As those who are my friends on Facebook, or follow me on Twitter know, in December I am gearing up for my annual film awards (The BAM Awards), and that only partially explains my recent reposting of all past winners.
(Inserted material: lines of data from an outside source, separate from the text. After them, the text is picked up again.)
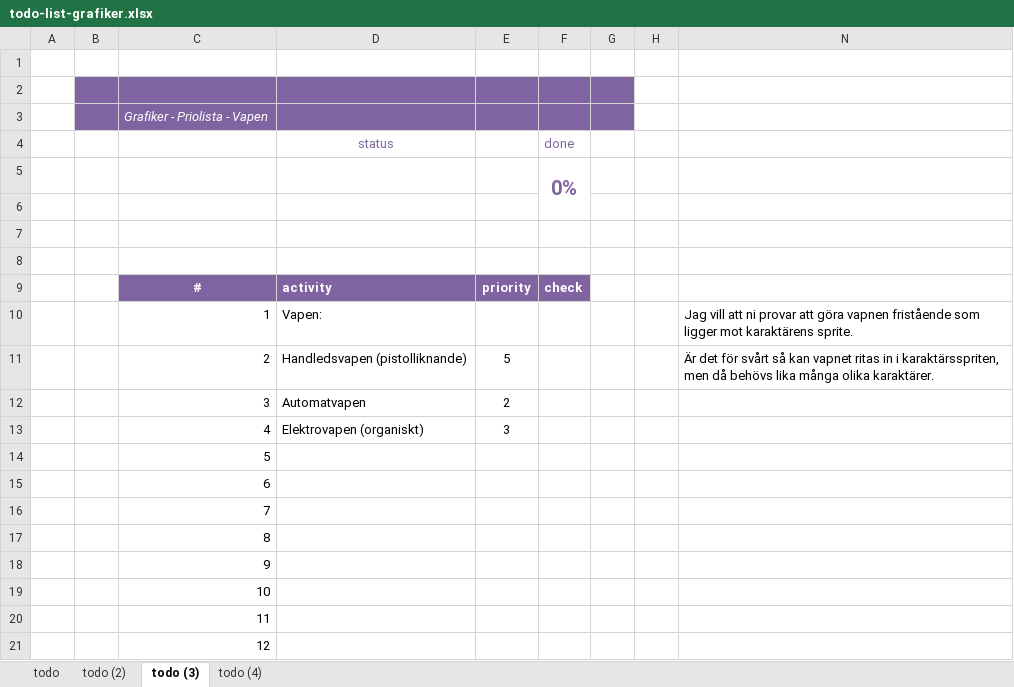
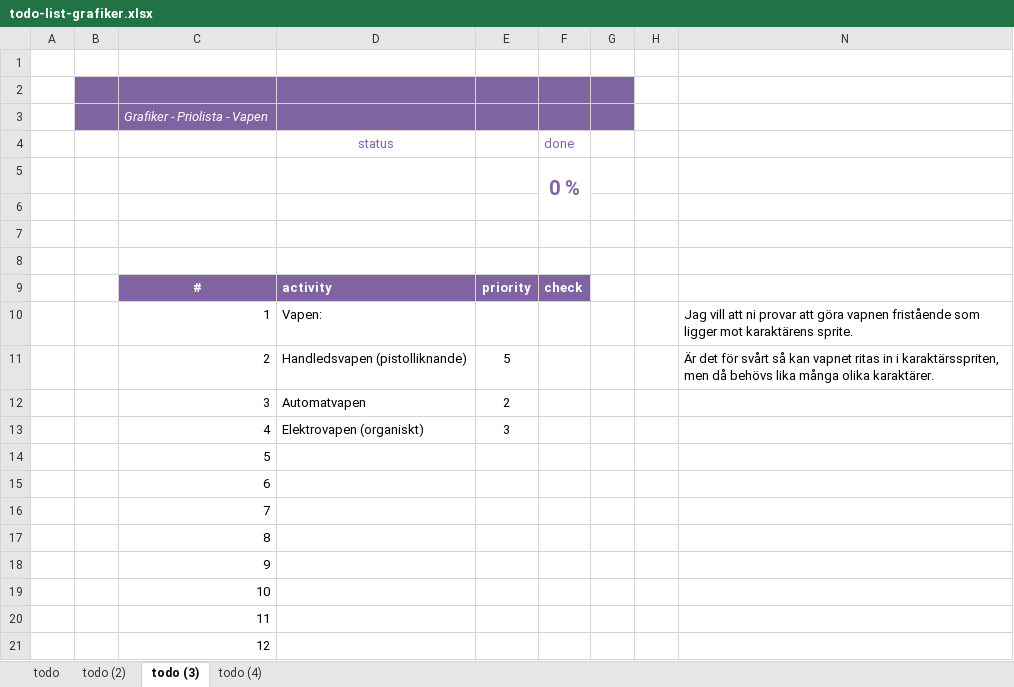
Before and after one commit to Tretjak/Projekt-vt21, an Excel workbook: Grafik/Grafikgrupp/todo-list-grafiker.xlsx, sheet todo (3), drawn as a sheet; values as stored, in another font and other column widths than the file's, no borders; charts and pictures and conditional formats not drawn; the diff names each change by its address in the sheet, - before the commit and + after, or states it on an @@ line.

```diff
--- a/Grafik/Grafikgrupp/todo-list-grafiker.xlsx (sheet todo (3))
+++ b/Grafik/Grafikgrupp/todo-list-grafiker.xlsx (sheet todo (3))
-F5 (done): 0%
+F5 (done): 0 %
```
Also changed, not shown: sheet todo (4), sheet todo (2), sheet todo, hidden cells, charts or pictures, 1 other file.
Since these are picks made by one person, the nominating process is even more important. Aside from the the past years, the full slate of nominees from all years past was not public knowledge.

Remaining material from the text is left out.